START Data records

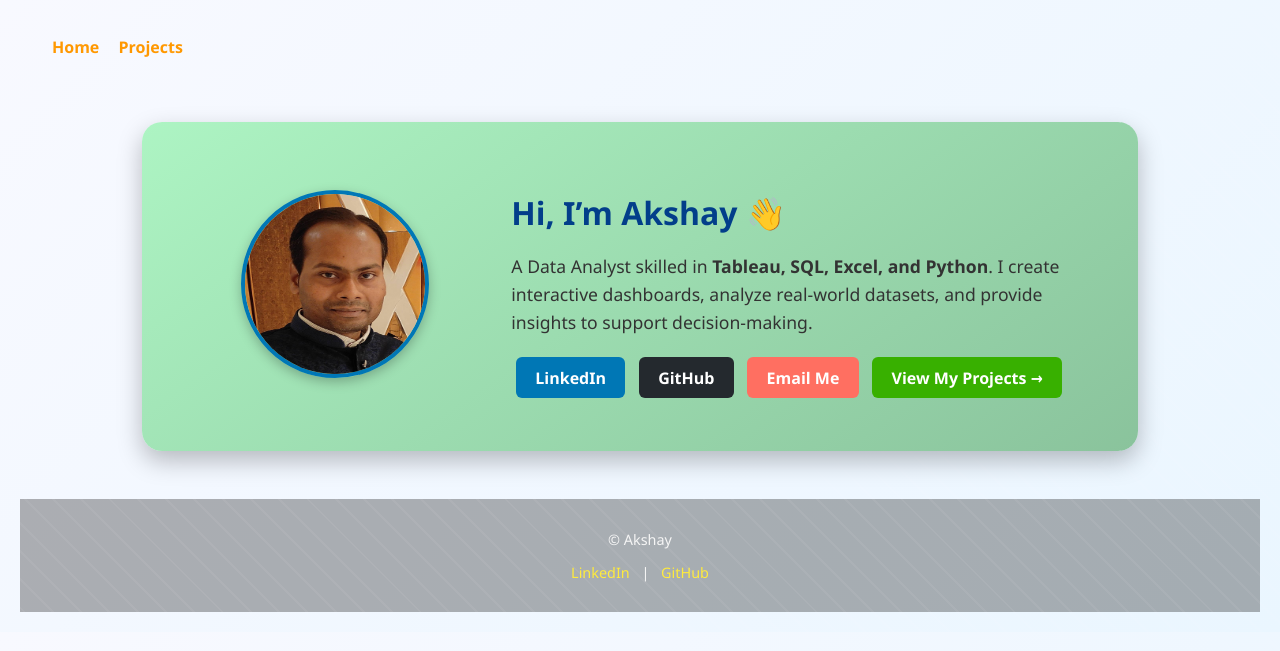
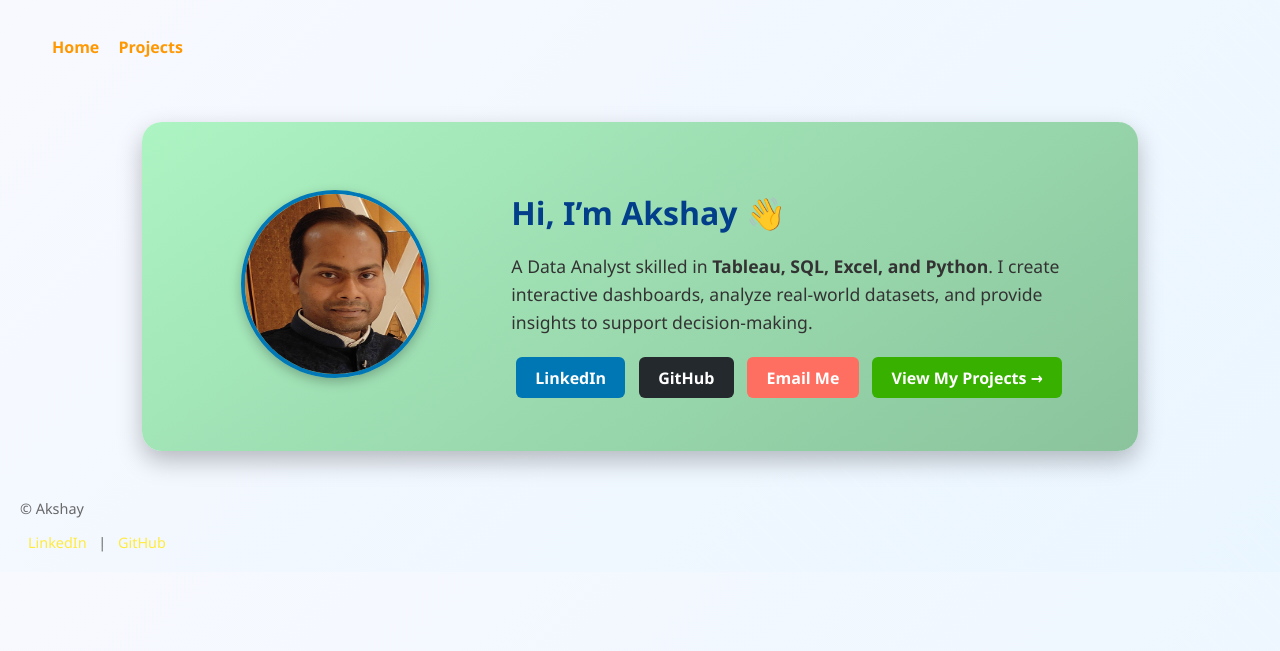
Before and after one commit to AkshaySinha01/AkshaySinha01.github.io, a Jekyll site: the page built from index.md, in a window 1280 px wide. Shown: the top 651 px of the page. Built offline with Jekyll 4.4.1, drawn with Linux system fonts in a browser that asks for light colours.

Commit message:
Update home.html

```diff
--- a/_layouts/home.html
+++ b/_layouts/home.html
@@ -126,15 +126,6 @@ nav {
 }
 
 /* Footer */
-footer {
-  margin-top: auto;
-  padding: 1rem 2rem;
-  text-align: center;
-  color: #f5f5f5;
-  background: rgba(0, 0, 0, 0.3);
-  font-size: 0.9rem;
-}
-
 footer a {
   color: #ffeb3b;
   text-decoration: none;
```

END Data records

• What is required: Output the whole of the data, unchanged; keep the pictures out.

• Solution for this exercise:
Before and after one commit to AkshaySinha01/AkshaySinha01.github.io, a Jekyll site: the page built from index.md, in a window 1280 px wide. Shown: the top 651 px of the page. Built offline with Jekyll 4.4.1, drawn with Linux system fonts in a browser that asks for light colours.

Commit message:
Update home.html

```diff
--- a/_layouts/home.html
+++ b/_layouts/home.html
@@ -126,15 +126,6 @@ nav {
 }
 
 /* Footer */
-footer {
-  margin-top: auto;
-  padding: 1rem 2rem;
-  text-align: center;
-  color: #f5f5f5;
-  background: rgba(0, 0, 0, 0.3);
-  font-size: 0.9rem;
-}
-
 footer a {
   color: #ffeb3b;
   text-decoration: none;
```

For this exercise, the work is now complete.